* _How to complete this task_:
The records that follow are to be repeated exactly, with the pictures removed.
Material for the task START
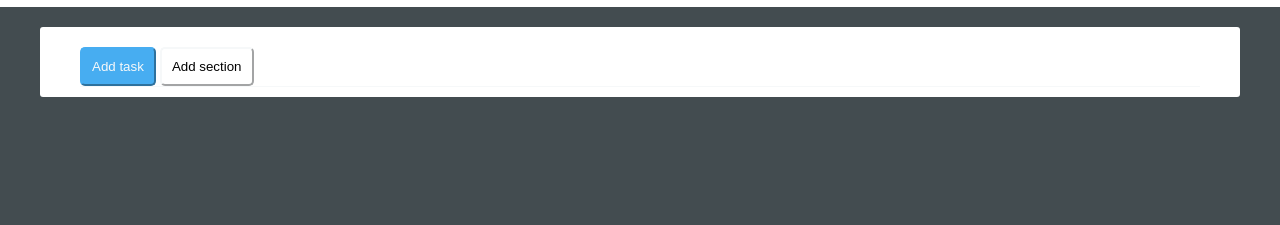
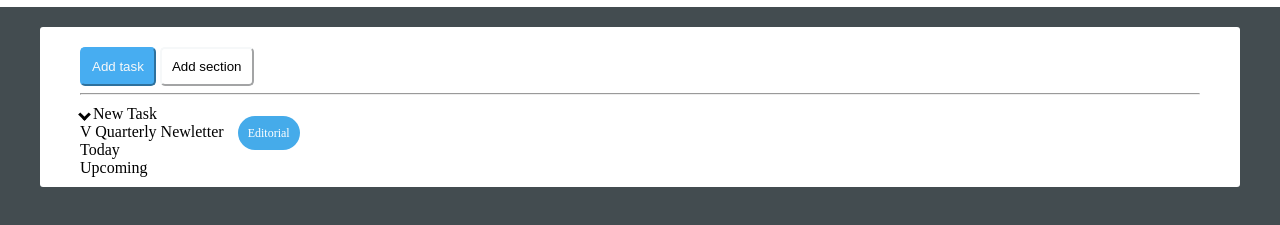
Before and after one commit to VeronicaFontana/html-css-toboolist, a plain HTML site: page index.html in a window 1280 px wide. Shown: the part 63-288 px from the top of the page. Drawn offline with Linux system fonts and the light colour scheme.

Commit message:
Inizio lista

```diff
--- a/css/style.css
+++ b/css/style.css
@@ -43,7 +43,10 @@ button{
 
 .main-buttons{
   padding-top: 10px;
-  border-bottom: 1px solid #F6F8F9;
+}
+
+hr{
+  margin-top: 7px;
 }
 
 .Task{
@@ -56,3 +59,32 @@ button{
   background-color: white;
   border-color: #F6F8F9;
 }
+
+.main-list{
+  padding-top: 10px;
+}
+
+.arrow {
+  border: solid black;
+  border-width: 0 3px 3px 0;
+  display: inline-block;
+  padding: 3px;
+}
+
+.down {
+  transform: rotate(45deg);
+  -webkit-transform: rotate(45deg);
+}
+
+ul{
+  list-style: none;
+}
+
+.Editorial{
+  background-color: #45ABEA;
+  border-radius: 20px;
+  padding: 10px;
+  margin: 10px;
+  font-size: 12px;
+  color: white;
+}
--- a/index.html
+++ b/index.html
@@ -1,15 +1,16 @@
 <!DOCTYPE html>
 <html lang="en">
   <head>
-  <link rel="stylesheet" href="css/style.css">
-  <meta charset="UTF-8">
-  <meta name="viewport" content="width=device-width, initial-scale=1.0">
+    <link rel="stylesheet" href="css/style.css" />
+    <meta charset="UTF-8" />
+    <meta name="viewport" content="width=device-width, initial-scale=1.0" />
+    <link rel="stylesheet" href="https://cdnjs.cloudflare.com/ajax/libs/font-awesome/5.15.3/css/all.min.css">
     <title>ToBooList</title>
   </head>
   <body>
     <header>
       <div class="logo">
-      <img src="Img/Logo.png" alt="logo" title="logo">
+        <img src="Img/Logo.png" alt="logo" title="logo" />
         <strong>Toboolist</strong>
       </div>
     </header>
@@ -18,10 +19,29 @@
       <div class="main-buttons">
         <button class="Task">Add task</button>
         <button class="Section">Add section</button>
+        <hr>
+      </div>
+
+      <div class="main-list">
+        <ul>
+          <li>
+            <i class="arrow down"></i>
+            <span>New Task</span>
+            <ul>
+              <li>
+                <span>V</span>
+                <span>Quarterly Newletter</span>
+                <span class="Editorial">Editorial</span>
+              </li>
+            </ul>
+          </li>
+
+          <li><span>Today</span></li>
+          <li><span>Upcoming</span></li>
+        </ul>
       </div>
     </main>
 
     <footer></footer>
-
   </body>
 </html>
```
Lines whose indentation alone changed are shown as unchanged.
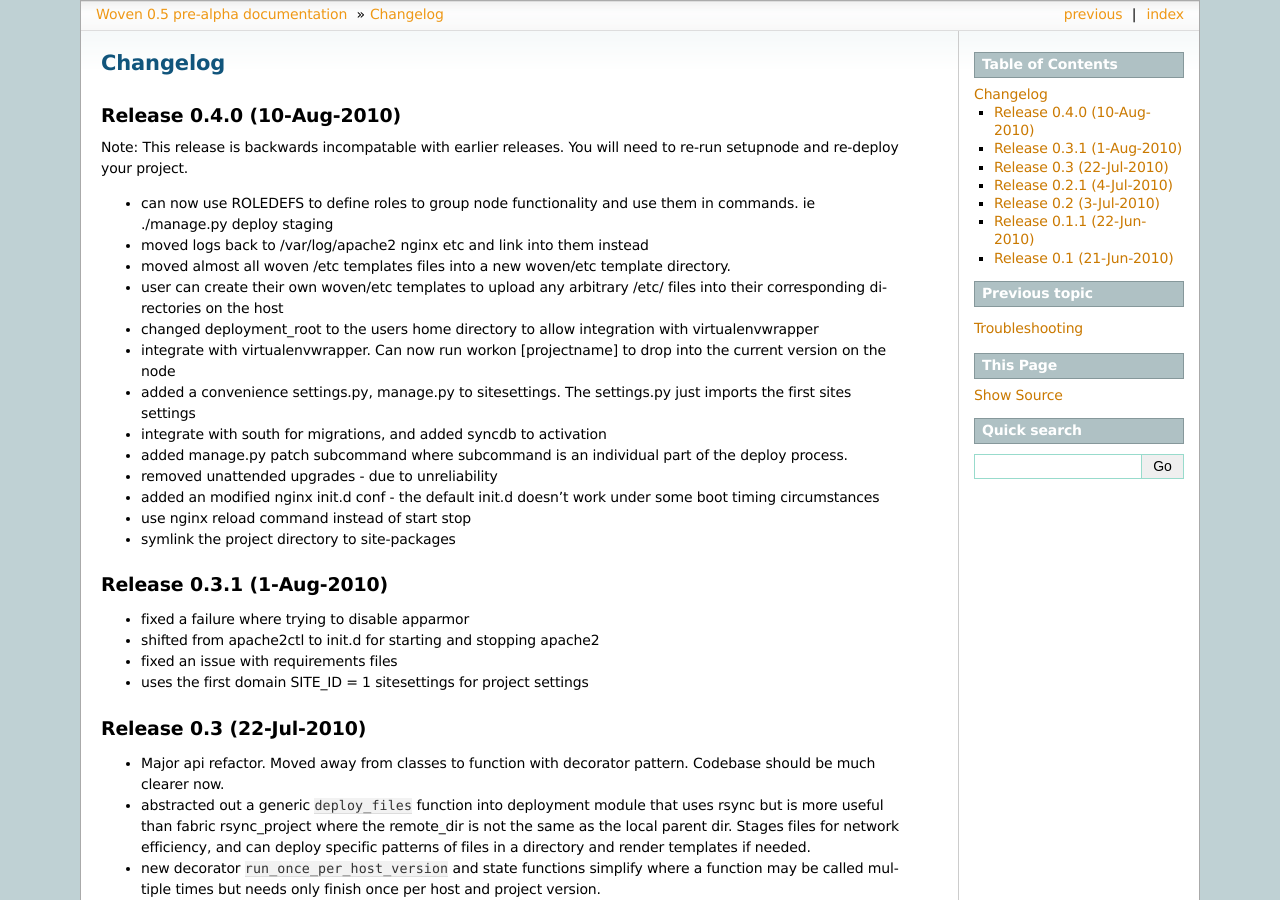
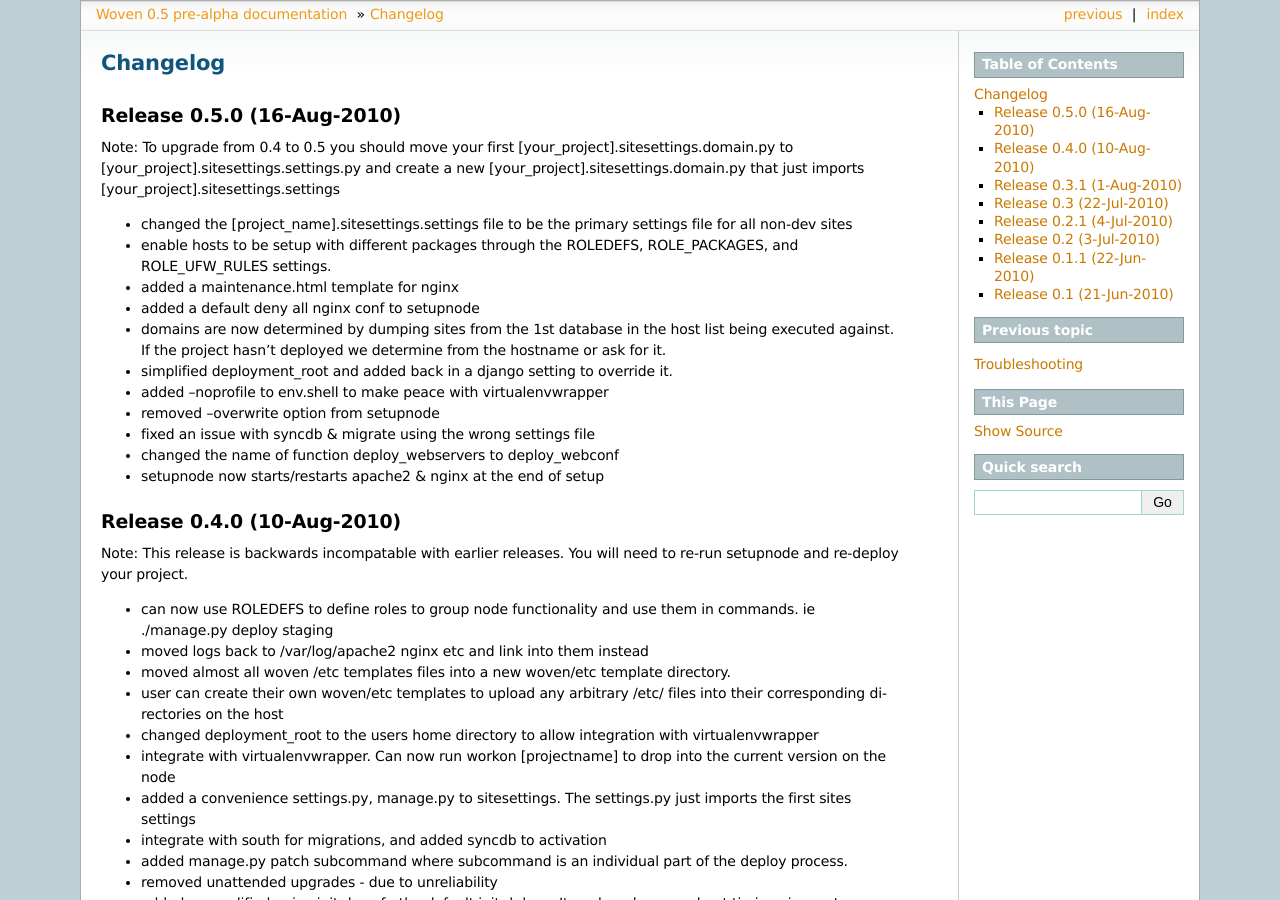
Before and after one commit to bretth/woven, a Sphinx documentation site: the page built from docs/changelog.rst, in a window 1280 px wide and 900 px high. Built offline with Sphinx 7.4.7, drawn with Linux system fonts in a browser that asks for light colours.

Commit message:
update docs for 0.5

```diff
--- a/docs/changelog.rst
+++ b/docs/changelog.rst
@@ -1,6 +1,24 @@
 
 Changelog
 ==========
+
+Release 0.5.0 (16-Aug-2010)
+---------------------------------
+
+Note: To upgrade from 0.4 to 0.5 you should move your first [your_project].sitesettings.domain.py to [your_project].sitesettings.settings.py and create a new [your_project].sitesettings.domain.py that just imports [your_project].sitesettings.settings
+
+* changed the [project_name].sitesettings.settings file to be the primary settings file for all non-dev sites
+* enable hosts to be setup with different packages through the ROLEDEFS, ROLE_PACKAGES, and ROLE_UFW_RULES settings.
+* added a maintenance.html template for nginx
+* added a default deny all nginx conf to setupnode
+* domains are now determined by dumping sites from the 1st database in the host list being executed against. If the project hasn't deployed we determine from the hostname or ask for it.
+* simplified deployment_root and added back in a django setting to override it.
+* added --noprofile to env.shell to make peace with virtualenvwrapper
+* removed --overwrite option from setupnode
+* fixed an issue with syncdb & migrate using the wrong settings file
+* changed the name of function deploy_webservers to deploy_webconf
+* setupnode now starts/restarts apache2 & nginx at the end of setup
+
 
 Release 0.4.0 (10-Aug-2010)
 ---------------------------------
--- a/docs/conventions.rst
+++ b/docs/conventions.rst
@@ -39,7 +38,7 @@
                             |--__init__.py
                             |--example_com.py (site local settings)
                             |--manage.py (you run this on the node)
-                            |--settings.py (convenience settings for manage.py)
+                            |--settings.py (primary settings file for manage.py)
             |--templates (your project templates go here)
             |--static
             |--wsgi (web server scripts go here including wsgi)
--- a/docs/main.rst
+++ b/docs/main.rst
@@ -154,7 +154,7 @@
 Development
 ===========
 
-At the current version, Woven is under heavy development and may be incompatible between versions until the api matures enough for a beta release. The core highlevel functions setupnode, deploy, patch, and activate will not change.
+At the current version 0.5, Woven has implemented most of it's basic features, and is now aiming to stabilize the api and move from alpha to beta status. There still may be incompatibilities between version 0.5 and 0.6, but will endeavour to provide an upgrade path between versions until the a beta release.  The core highlevel functions setupnode, deploy, patch, and activate will not change.
 
 The woven project is hosted on github at http://github.com/bretth/woven. Feature requests and bug reports are welcome.
 
--- a/docs/settings.rst
+++ b/docs/settings.rst
@@ -50,6 +48,7 @@
     ROLE_PACKAGES = {} #eg ROLE_PACKAGES = {'postgresql':['postgresql']}
 
     #Virtualenv/Pip
+    DEPLOYMENT_ROOT = ''# defaults to /home/$USER.
     DJANGO_REQUIREMENT = '' #defaults to development django. A pip requirements string for the version of Django to install
     PIP_REQUIREMENTS = [] # list of text pip requirements files (not pybundles). Defaults to any file in the setup.py directory with `req` prefix
     # Note: Woven will look for optional pybundles matching the requirements in the dist directory - you can use the bundle management command to create these.
```
Also changed, not shown: other parts of docs/conventions.rst (+0 -1 lines), other parts of docs/settings.rst (+0 -2 lines), docs/commands.rst (+13 -2 lines).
Material for the task END
* _Task result_:
Before and after one commit to VeronicaFontana/html-css-toboolist, a plain HTML site: page index.html in a window 1280 px wide. Shown: the part 63-288 px from the top of the page. Drawn offline with Linux system fonts and the light colour scheme.

Commit message:
Inizio lista

```diff
--- a/css/style.css
+++ b/css/style.css
@@ -43,7 +43,10 @@ button{
 
 .main-buttons{
   padding-top: 10px;
-  border-bottom: 1px solid #F6F8F9;
+}
+
+hr{
+  margin-top: 7px;
 }
 
 .Task{
@@ -56,3 +59,32 @@ button{
   background-color: white;
   border-color: #F6F8F9;
 }
+
+.main-list{
+  padding-top: 10px;
+}
+
+.arrow {
+  border: solid black;
+  border-width: 0 3px 3px 0;
+  display: inline-block;
+  padding: 3px;
+}
+
+.down {
+  transform: rotate(45deg);
+  -webkit-transform: rotate(45deg);
+}
+
+ul{
+  list-style: none;
+}
+
+.Editorial{
+  background-color: #45ABEA;
+  border-radius: 20px;
+  padding: 10px;
+  margin: 10px;
+  font-size: 12px;
+  color: white;
+}
--- a/index.html
+++ b/index.html
@@ -1,15 +1,16 @@
 <!DOCTYPE html>
 <html lang="en">
   <head>
-  <link rel="stylesheet" href="css/style.css">
-  <meta charset="UTF-8">
-  <meta name="viewport" content="width=device-width, initial-scale=1.0">
+    <link rel="stylesheet" href="css/style.css" />
+    <meta charset="UTF-8" />
+    <meta name="viewport" content="width=device-width, initial-scale=1.0" />
+    <link rel="stylesheet" href="https://cdnjs.cloudflare.com/ajax/libs/font-awesome/5.15.3/css/all.min.css">
     <title>ToBooList</title>
   </head>
   <body>
     <header>
       <div class="logo">
-      <img src="Img/Logo.png" alt="logo" title="logo">
+        <img src="Img/Logo.png" alt="logo" title="logo" />
         <strong>Toboolist</strong>
       </div>
     </header>
@@ -18,10 +19,29 @@
       <div class="main-buttons">
         <button class="Task">Add task</button>
         <button class="Section">Add section</button>
+        <hr>
+      </div>
+
+      <div class="main-list">
+        <ul>
+          <li>
+            <i class="arrow down"></i>
+            <span>New Task</span>
+            <ul>
+              <li>
+                <span>V</span>
+                <span>Quarterly Newletter</span>
+                <span class="Editorial">Editorial</span>
+              </li>
+            </ul>
+          </li>
+
+          <li><span>Today</span></li>
+          <li><span>Upcoming</span></li>
+        </ul>
       </div>
     </main>
 
     <footer></footer>
-
   </body>
 </html>
```
Lines whose indentation alone changed are shown as unchanged.
Before and after one commit to bretth/woven, a Sphinx documentation site: the page built from docs/changelog.rst, in a window 1280 px wide and 900 px high. Built offline with Sphinx 7.4.7, drawn with Linux system fonts in a browser that asks for light colours.

Commit message:
update docs for 0.5

```diff
--- a/docs/changelog.rst
+++ b/docs/changelog.rst
@@ -1,6 +1,24 @@
 
 Changelog
 ==========
+
+Release 0.5.0 (16-Aug-2010)
+---------------------------------
+
+Note: To upgrade from 0.4 to 0.5 you should move your first [your_project].sitesettings.domain.py to [your_project].sitesettings.settings.py and create a new [your_project].sitesettings.domain.py that just imports [your_project].sitesettings.settings
+
+* changed the [project_name].sitesettings.settings file to be the primary settings file for all non-dev sites
+* enable hosts to be setup with different packages through the ROLEDEFS, ROLE_PACKAGES, and ROLE_UFW_RULES settings.
+* added a maintenance.html template for nginx
+* added a default deny all nginx conf to setupnode
+* domains are now determined by dumping sites from the 1st database in the host list being executed against. If the project hasn't deployed we determine from the hostname or ask for it.
+* simplified deployment_root and added back in a django setting to override it.
+* added --noprofile to env.shell to make peace with virtualenvwrapper
+* removed --overwrite option from setupnode
+* fixed an issue with syncdb & migrate using the wrong settings file
+* changed the name of function deploy_webservers to deploy_webconf
+* setupnode now starts/restarts apache2 & nginx at the end of setup
+
 
 Release 0.4.0 (10-Aug-2010)
 ---------------------------------
--- a/docs/conventions.rst
+++ b/docs/conventions.rst
@@ -39,7 +38,7 @@
                             |--__init__.py
                             |--example_com.py (site local settings)
                             |--manage.py (you run this on the node)
-                            |--settings.py (convenience settings for manage.py)
+                            |--settings.py (primary settings file for manage.py)
             |--templates (your project templates go here)
             |--static
             |--wsgi (web server scripts go here including wsgi)
--- a/docs/main.rst
+++ b/docs/main.rst
@@ -154,7 +154,7 @@
 Development
 ===========
 
-At the current version, Woven is under heavy development and may be incompatible between versions until the api matures enough for a beta release. The core highlevel functions setupnode, deploy, patch, and activate will not change.
+At the current version 0.5, Woven has implemented most of it's basic features, and is now aiming to stabilize the api and move from alpha to beta status. There still may be incompatibilities between version 0.5 and 0.6, but will endeavour to provide an upgrade path between versions until the a beta release.  The core highlevel functions setupnode, deploy, patch, and activate will not change.
 
 The woven project is hosted on github at http://github.com/bretth/woven. Feature requests and bug reports are welcome.
 
--- a/docs/settings.rst
+++ b/docs/settings.rst
@@ -50,6 +48,7 @@
     ROLE_PACKAGES = {} #eg ROLE_PACKAGES = {'postgresql':['postgresql']}
 
     #Virtualenv/Pip
+    DEPLOYMENT_ROOT = ''# defaults to /home/$USER.
     DJANGO_REQUIREMENT = '' #defaults to development django. A pip requirements string for the version of Django to install
     PIP_REQUIREMENTS = [] # list of text pip requirements files (not pybundles). Defaults to any file in the setup.py directory with `req` prefix
     # Note: Woven will look for optional pybundles matching the requirements in the dist directory - you can use the bundle management command to create these.
```
Also changed, not shown: other parts of docs/conventions.rst (+0 -1 lines), other parts of docs/settings.rst (+0 -2 lines), docs/commands.rst (+13 -2 lines).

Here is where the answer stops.